Seventy percent of all blindness in Kigali results from diabetes, according to medical surveys carried out by the Rwandese Association for Diabetes (ARD).
Because diabetic blindness is not curable, the ARD has established a programme for free medical check-ups for diabetes patients so they can improve access treatment and help patients manage the disease before blindness and other debilitating side-effects set in.
The report findings indicate most patients were ignorant of their condition and risks of the disease. The association will hold sensitisation seminars about the dangers of this type of blindness in the next year in order to spread awareness about the threat and ways to avoid it.

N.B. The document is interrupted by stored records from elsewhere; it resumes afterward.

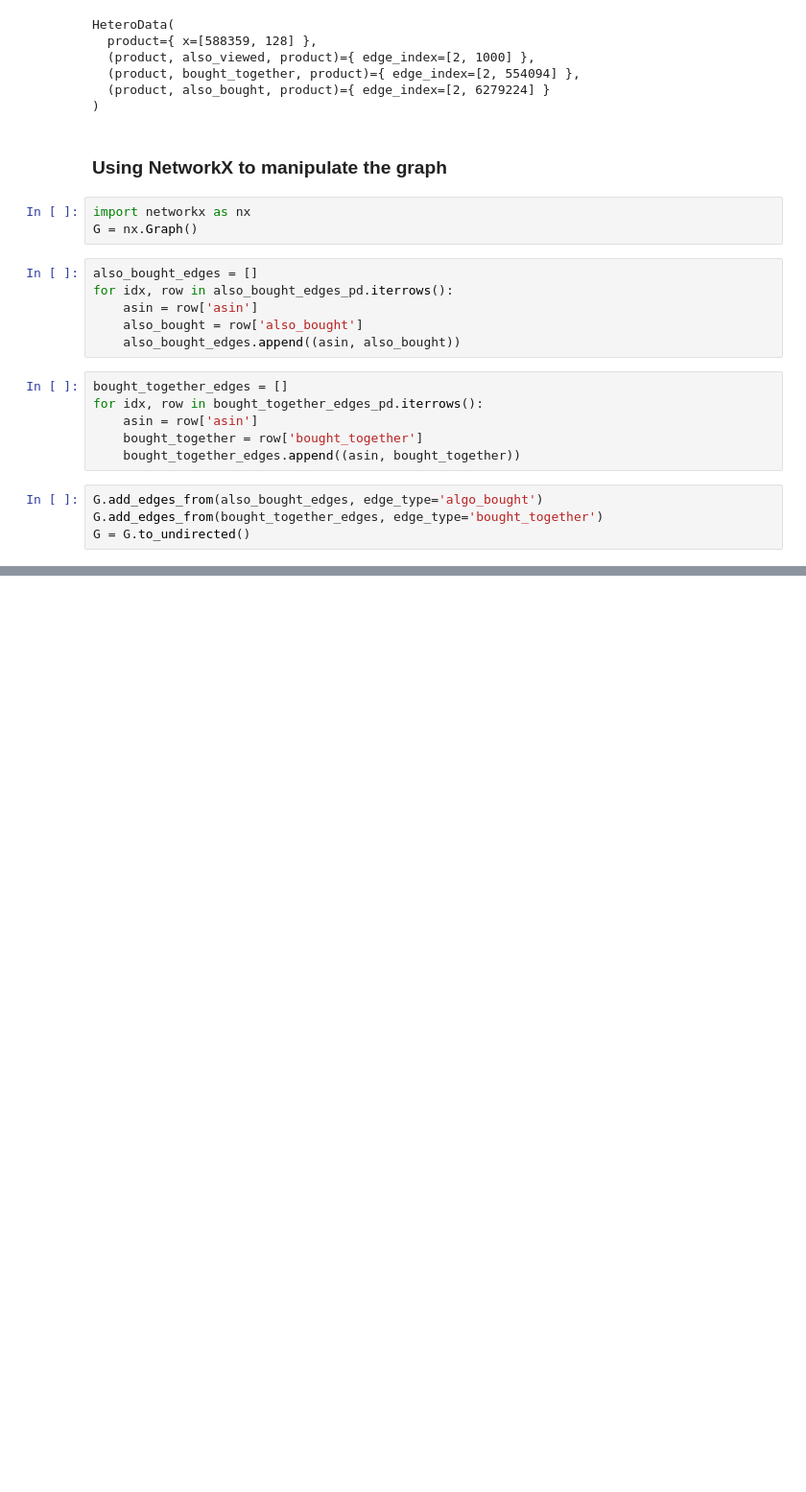
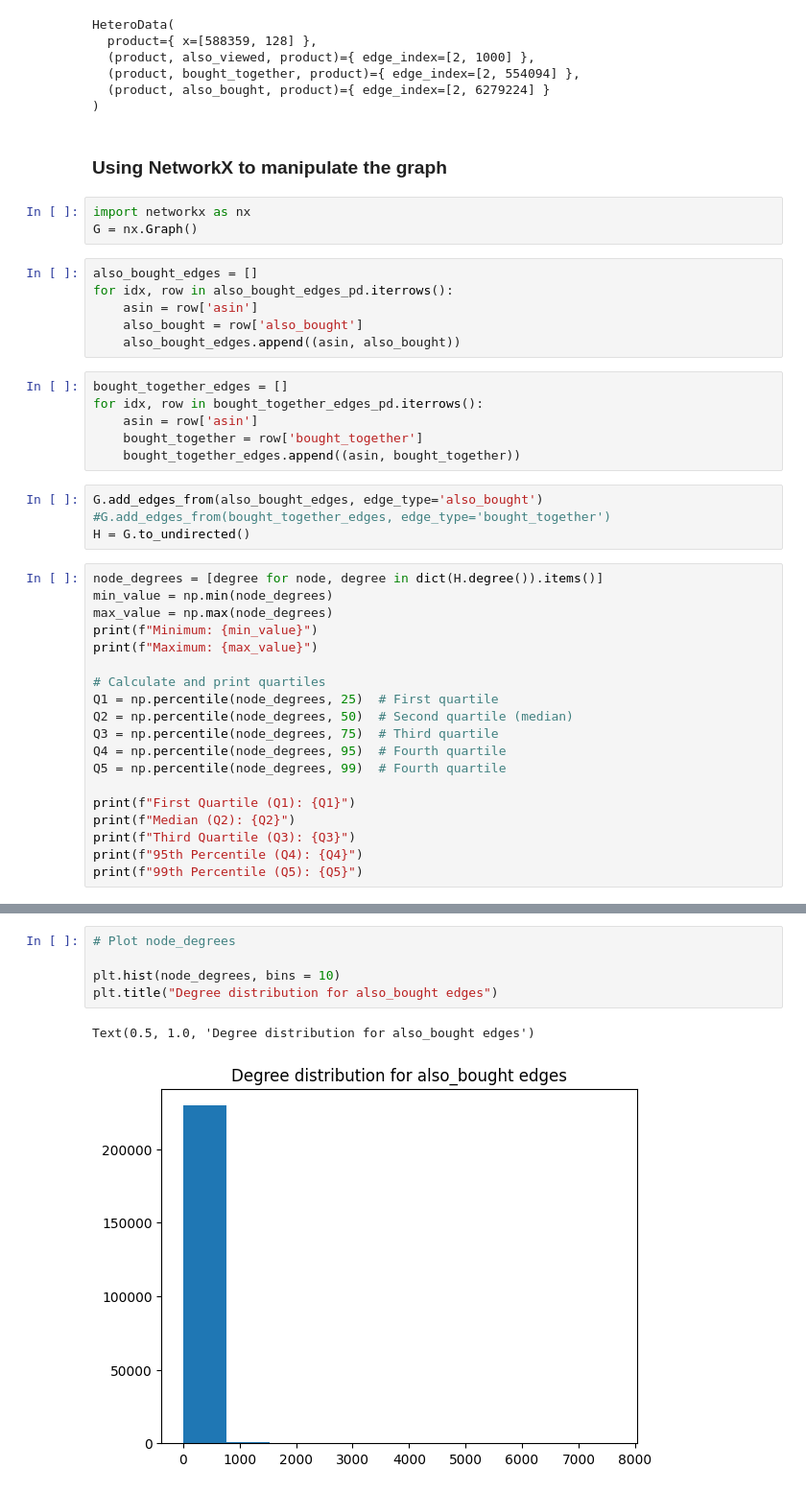
Before and after one commit to abhi74k/gnn-recommender-system, a Jupyter notebook: AmazonGraph.ipynb, the cells around one changed output, grey strips where cells are left out. Shown at 96% size. Cells and saved outputs as stored; diff of their text form; blank space fills up the shorter version.

```diff
--- a/AmazonGraph.ipynb
+++ b/AmazonGraph.ipynb
@@ -149,6 +150,25 @@ for idx, row in bought_together_edges_pd.iterrows():
     bought_together = row['bought_together']
     bought_together_edges.append((asin, bought_together))
 # %%
-G.add_edges_from(also_bought_edges, edge_type='algo_bought')
-G.add_edges_from(bought_together_edges, edge_type='bought_together')
-G = G.to_undirected()
+G.add_edges_from(also_bought_edges, edge_type='also_bought')
+#G.add_edges_from(bought_together_edges, edge_type='bought_together')
+H = G.to_undirected()
+# %%
+node_degrees = [degree for node, degree in dict(H.degree()).items()]
+min_value = np.min(node_degrees)
+max_value = np.max(node_degrees)
+print(f"Minimum: {min_value}")
+print(f"Maximum: {max_value}")
+
+# Calculate and print quartiles
+Q1 = np.percentile(node_degrees, 25)  # First quartile
+Q2 = np.percentile(node_degrees, 50)  # Second quartile (median)
+Q3 = np.percentile(node_degrees, 75)  # Third quartile
+Q4 = np.percentile(node_degrees, 95)  # Fourth quartile
+Q5 = np.percentile(node_degrees, 99)  # Fourth quartile
+
+print(f"First Quartile (Q1): {Q1}")
+print(f"Median (Q2): {Q2}")
+print(f"Third Quartile (Q3): {Q3}")
+print(f"95th Percentile (Q4): {Q4}")
+print(f"99th Percentile (Q5): {Q5}")
@@ -155,2 +183,10 @@ G = G.to_undirected()
+# %%
+# Plot node_degrees
+
+plt.hist(node_degrees, bins = 10)
+plt.title("Degree distribution for also_bought edges")
+# %% [output]
+Text(0.5, 1.0, 'Degree distribution for also_bought edges')
+[figure, added]
 # %%
 # Specify the minimum degree threshold
```
Also changed, not shown: parts of 5 cells of this notebook.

The causes of diabetes include excessive insulin in the blood or insulin deficiency in the blood. It can bring about amputation, impotence and several other symptoms.
The only way to avoid or reduce these effects is to normalize sugar levels in the blood by controlled diet as per a physician’s recommendations. Blindness can attack patients regardless of the type of diabetes, whether a patient suffers from type 1 or type 2.

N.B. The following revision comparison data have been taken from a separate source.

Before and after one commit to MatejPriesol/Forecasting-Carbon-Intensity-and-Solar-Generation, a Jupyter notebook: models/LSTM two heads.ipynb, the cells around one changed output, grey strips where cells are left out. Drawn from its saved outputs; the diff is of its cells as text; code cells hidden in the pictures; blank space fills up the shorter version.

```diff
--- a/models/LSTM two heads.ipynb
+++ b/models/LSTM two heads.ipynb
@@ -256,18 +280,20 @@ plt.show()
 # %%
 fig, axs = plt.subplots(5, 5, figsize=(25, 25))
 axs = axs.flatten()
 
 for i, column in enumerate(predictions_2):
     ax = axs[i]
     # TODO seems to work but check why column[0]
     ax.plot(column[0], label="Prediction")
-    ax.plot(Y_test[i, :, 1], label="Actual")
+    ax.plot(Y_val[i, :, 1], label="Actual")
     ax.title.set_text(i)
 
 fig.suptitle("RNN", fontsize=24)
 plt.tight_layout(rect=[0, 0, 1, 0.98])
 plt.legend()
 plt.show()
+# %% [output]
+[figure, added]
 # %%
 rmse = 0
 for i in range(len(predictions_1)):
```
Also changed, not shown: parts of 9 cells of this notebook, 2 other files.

According to Dr. Gishoma of ARD, a person should visit a health facility as often as possible to make sure their sugar levels are in control.

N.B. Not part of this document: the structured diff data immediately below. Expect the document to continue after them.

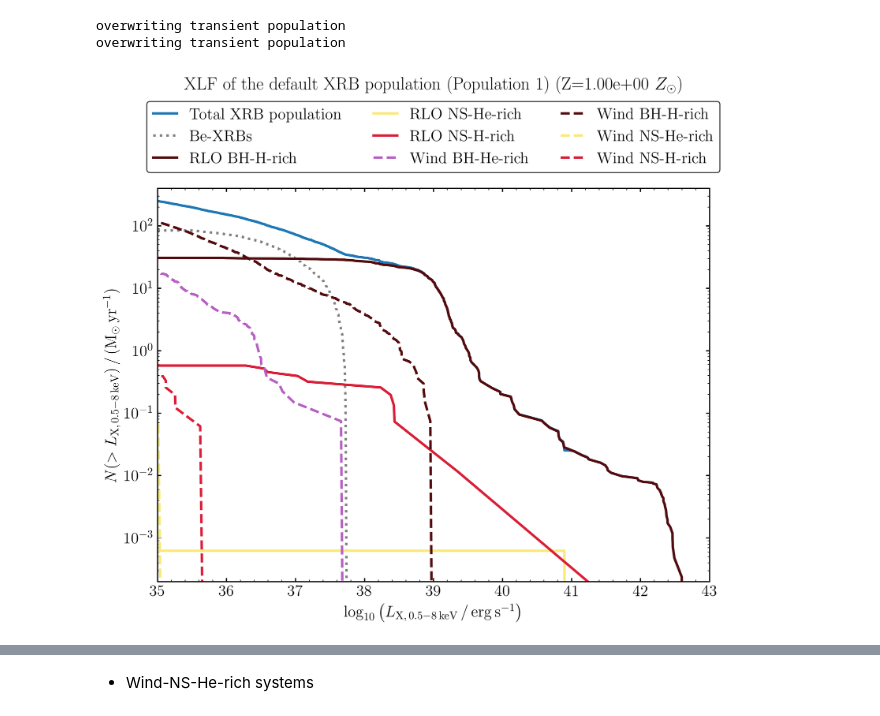
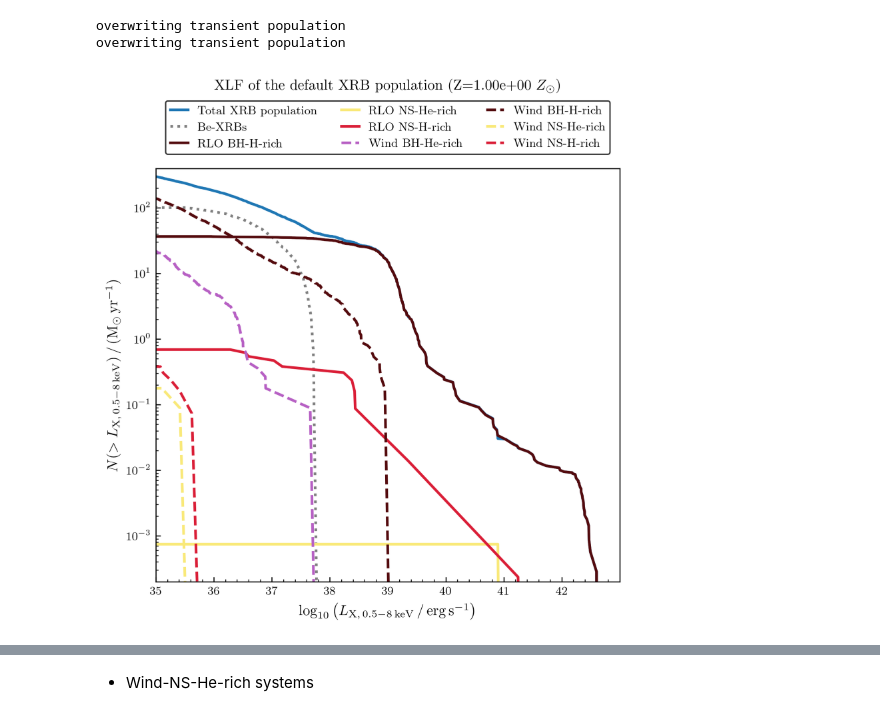
Before and after one commit to AArn80/Master_thesis, a Jupyter notebook: XLF_functions.ipynb, the cells around one changed output, grey strips where cells are left out. Saved outputs shown, nothing was run; the diff lists cells and outputs as text; code cells hidden in the pictures.

Commit message:
Add GRRMHD calculation and plots modification

```diff
--- a/XLF_functions.ipynb
+++ b/XLF_functions.ipynb
@@ -316,0 +1949,9 @@ Channels will be overwriten
+# %%
+from astropy.io import fits
+hdul = fits.open('/home/users/a/aguetar1/Posydon_Data/Lehmer+19/J_ApJS_243_3_table7.dat.fits')
+hdul.info()
+
+data = hdul[1].data
+print('Available columns in the FITS file:')
+for col in data.columns:
+    print(f" - {col.name}")
@@ -316,0 +1980,16 @@ Channels will be overwriten
+# %%
+# Voir les types de classification
+print("Available classifications :")
+print(np.unique(data['Loc']))
+
+# Compter les HMXBs
+hmxb = data[data['Loc'] == 1]  # ou autre valeur selon le résultat
+print(f"Number of sources : {len(hmxb)}")
+
+# Voir les luminosités
+print(f"\nFirst 10 logLFB values : \n{data['logLFB'][:10]}")
+
+mask = data['Loc'] == 1
+sources = data[mask]
+
+print(f"\nRange of logLFB : {sources['logLFB'].min():.1f} - {sources['logLFB'].max():.1f}")
@@ -2232,6 +2729,5 @@ def Plot_cumulative_XLF(transient_population, weights, SFR = 1.0, title=None, **
 # %%
-Trans_pop = selection.create_transient_population(XRB_selection_function, 'XRB_population')
-Trans_pop2 = selection2.create_transient_population(XRB_selection_function, 'XRB_population2')
+Trans_pop = selection.create_transient_population(lambda h, o, f: XRB_selection_function(h, o, f, used_grid='classical', Wind_Disk_BH_formation=False ), 'XRB_population')
 # %% [output]
 overwriting transient population
 overwriting transient population
@@ -2247,8 +2734,11 @@ stat_kwargs = {'primary_mass_min': 0.01,
 # %%
-Weights = Stat_XLF(Trans_pop, stat_kwargs=stat_kwargs)
-Weights2 = Stat_XLF(Trans_pop2, stat_kwargs=stat_kwargs)
+Weights = Stat_XLF(Trans_pop, SFR = 1.2, stat_kwargs=stat_kwargs)
 # %%
+fig, ax = Plot_cumulative_XLF(Trans_pop, Weights, title = 'XLF of the default XRB population', pad=60, linewidth=2.0)
 
-Plot_cumulative_XLF(Trans_pop, Weights, title = 'XLF of the default XRB population (Population 1)', linewidth=2.5)
+
+fig.savefig('Population_from_Misra_paper/Images/Default_pop-27-03-26.pdf')
+
+plt.show()
 # %% [output]
-[figure, old version]
+[figure, new version]
```
Also changed, not shown: parts of 77 cells of this notebook.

People with high sugar intake are advised to eat sugar-free foods in order to maintain glycaemia (sugar level in the blood). ARD Rwanda will be carrying out a free periodical medical check up in regard to the diabetes related blindness, on the first Saturday of the month.
According to Vedaste Kaberuka of ARD, the importance of regular visits is to make sure that patients are taught about the ways of handling diabetic conditions, and the way of learning to have relevant nutrition, as it is the best ways of containing the disease.
This is done by ARD in conjunction with King Faisal Hospital. Such test also includes the test of sugar level, and high blood pressure.
Normally a patient is supposed to undergo a test at least once annually, so as to evaluate how far blindness has reached in order to start off with treatment.
The examination is called Retino pathie diabétique, whereas the treatment is known as Rayon laser, but the equipment used in treating this type of blindness is not available in Rwanda. King Faisal Hospital anticipates getting it by December 2007.
Among patients who have undergone the test, most were found to have incurable conditions. However, others have got chances of getting their conditions put right, Gishoma said.
Some of the patients were referred to other hospitals outside Rwanda, as they have the necessary equipments to treat diabetic blindness.
Countries with such facilities include, Tanzania Moshi, Uganda, and South Africa. After receiving this type of treatment, the blindness stops for good, Gishoma said.
Such tests are carried out by Dr Francis Mutangana of King Faycal Hospital, and the authorities of the association appeals to the relevant authorities to mobilise the patients of diabetes to always visit their facility in order to reduce or even stop the present condition.